Being born with Amniotic Band Syndrome has pushed me to succeed and show the world exactly what I can do. I learned to walk with a prosthesis at the age of fifteen months and I have been walking, running and playing sports ever since. I have participated in sports such as swimming, volleyball, track and field, baseball and figure skating. I have excelled in all three of these activities. I’ve played volleyball with our school team, I’ve taken swimming lessons for over five years completing eight levels and I played softball in high school girls league. Out of all these sports, figure skating has been my favourite. My father used an example provided by the War Amps to create a walker out of welded steel and hockey sticks, so that it could slide across the ice while providing me with support as I learned to skate.
I’ve lived in a rural area almost all of my life and it has given me great benefits. Everyone in my town and school knows who I am and the reason behind my disability. Everyone understands and they have learned to look past it to see the real side of me. When I was seven years old my family moved to Olds, Alberta in pursuit of my fathers job. This was a shocking experience. No one knew who I was and they didn’t understand me. It was hard to make new friends and I was constantly starred at. After a few months we moved back home to the people who understood me.
I am a member of The War Amps Champ Program. I regularly attend their seminars to learn about new technology for amputees. They have helped me understand who I am and that I should be proud of what I have accomplished. I have found ways to deal with the stares in public. I simply smile and if a young child has questions about my appearance I feel honoured to answer them and give them a better understanding. I now have respect for other amputees because I know what they have had to deal with.
When I was 10 years old, my father died of cancer. It made me realize how precious life is. Everyone, no matter shape, size, or appearance should be given the chance to fulfill they’re dreams before it’s too late.
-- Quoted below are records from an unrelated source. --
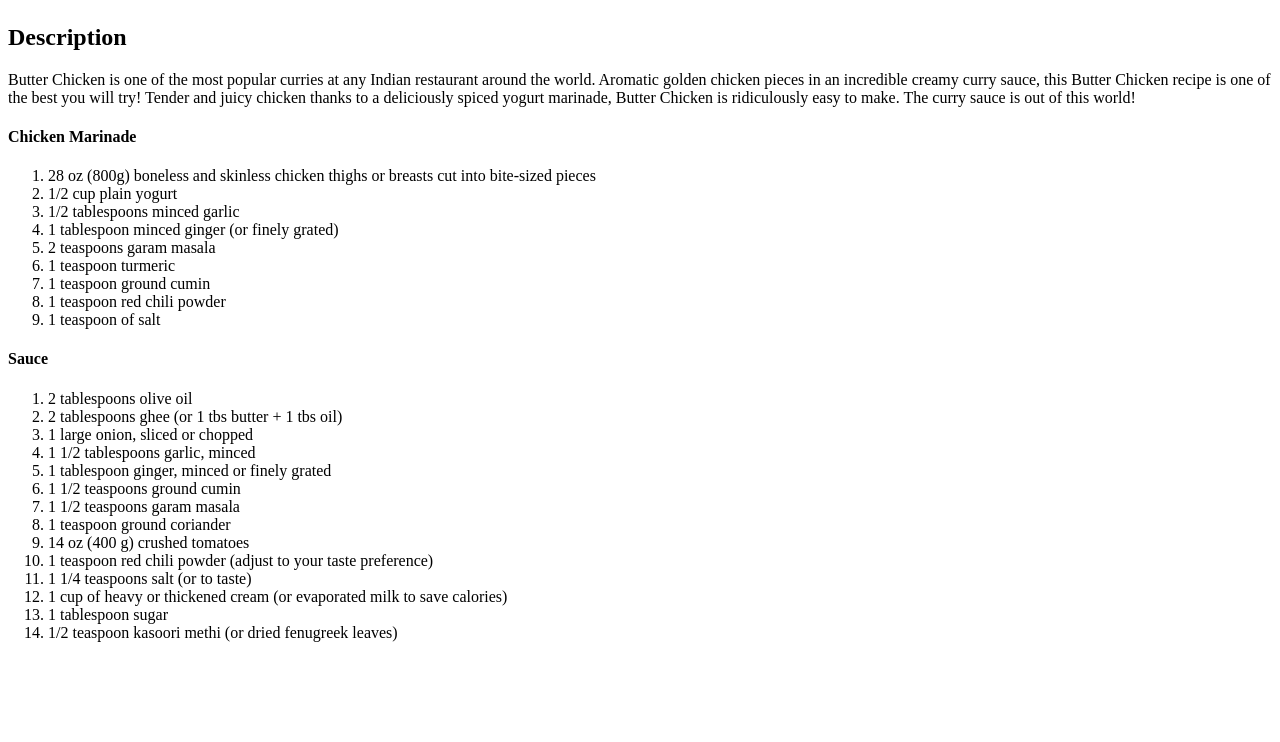
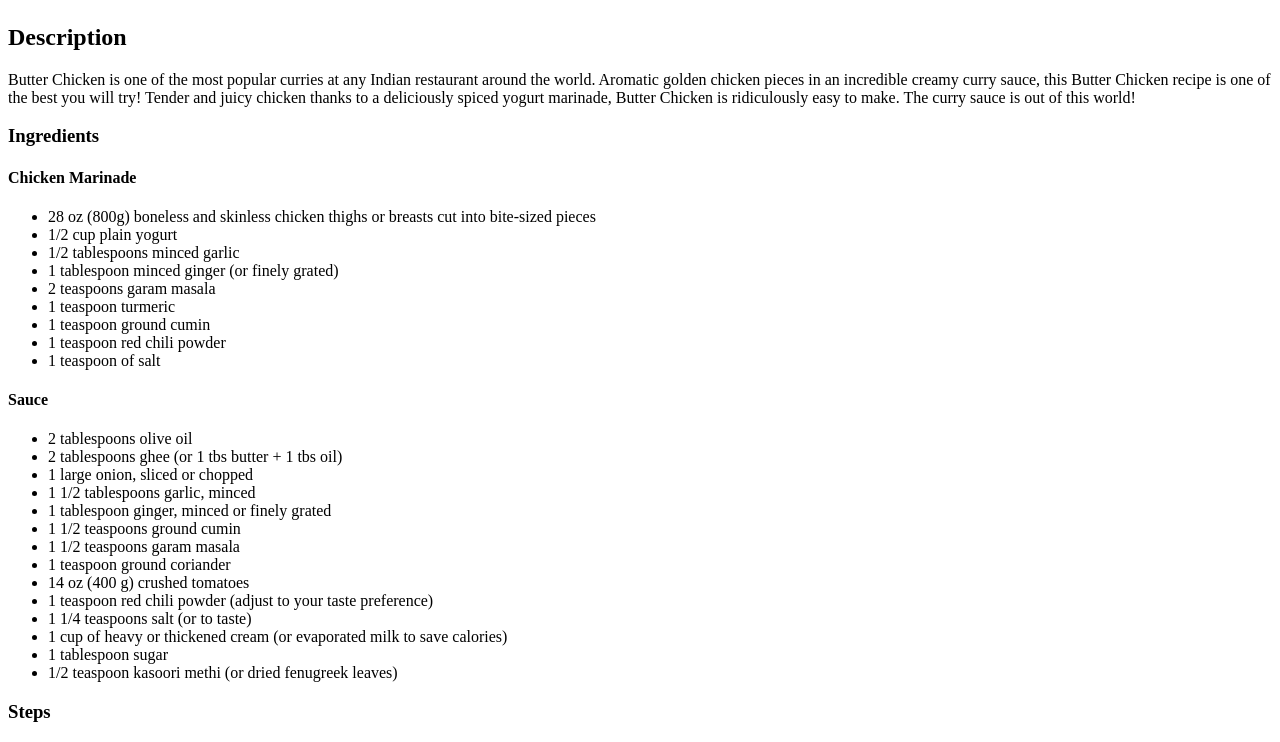
Before and after one commit to MarvelousChester/odin-recipes, a plain HTML site: page recipes/butter_chicken.html in a window 1280 px wide. Shown: the part 1280-2022 px from the top of the page. Before the commit the page ends 1938 px from the top, so only its background shows below. Drawn offline with Linux system fonts and the light colour scheme.

Commit message:
Add Ingredients & Fix list order

```diff
--- a/recipes/butter_chicken.html
+++ b/recipes/butter_chicken.html
@@ -15,8 +15,9 @@
        an incredible creamy curry sauce, this Butter Chicken recipe is one of the best you will try!
        Tender and juicy chicken thanks to a deliciously spiced yogurt marinade, Butter Chicken is ridiculously easy to make.
        The curry sauce is out of this world!</p>
+    <h3>Ingredients</h3>
     <h4>Chicken Marinade</h4>
-    <ol>
+    <ul>
       <li>28 oz (800g) boneless and skinless chicken thighs or breasts cut into bite-sized pieces</li>
       <li>1/2 cup plain yogurt</li1>
       <li>1/2 tablespoons minced garlic</li1>
@@ -26,9 +27,9 @@
       <li>1 teaspoon ground cumin</li1>
       <li>1 teaspoon red chili powder</li1>
       <li>1 teaspoon of salt</li1>
-    </ol>
+    </ul>
     <h4>Sauce</h4>
-    <ol>
+    <ul>
       <li>2 tablespoons olive oil</li>
       <li>2 tablespoons ghee (or 1 tbs butter + 1 tbs oil)</li>
       <li>1 large onion, sliced or chopped</li>
@@ -43,7 +44,8 @@
       <li>1 cup of heavy or thickened cream (or evaporated milk to save calories)</li>
       <li>1 tablespoon sugar</li>
       <li>1/2 teaspoon kasoori methi (or dried fenugreek leaves)</li>
-    </ol>
-
+    </ul>
+    <h3>Steps</h3>
+    <ol
 </body>
 </html>
```
Also changed, not shown: recipes/peanut_butter_smoothie.html (+5 -1 lines).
Treasure these moments.
I am now 18 years old. I will graduate High School in June 2003, and I plan on attending University in the Fall to study Commerce.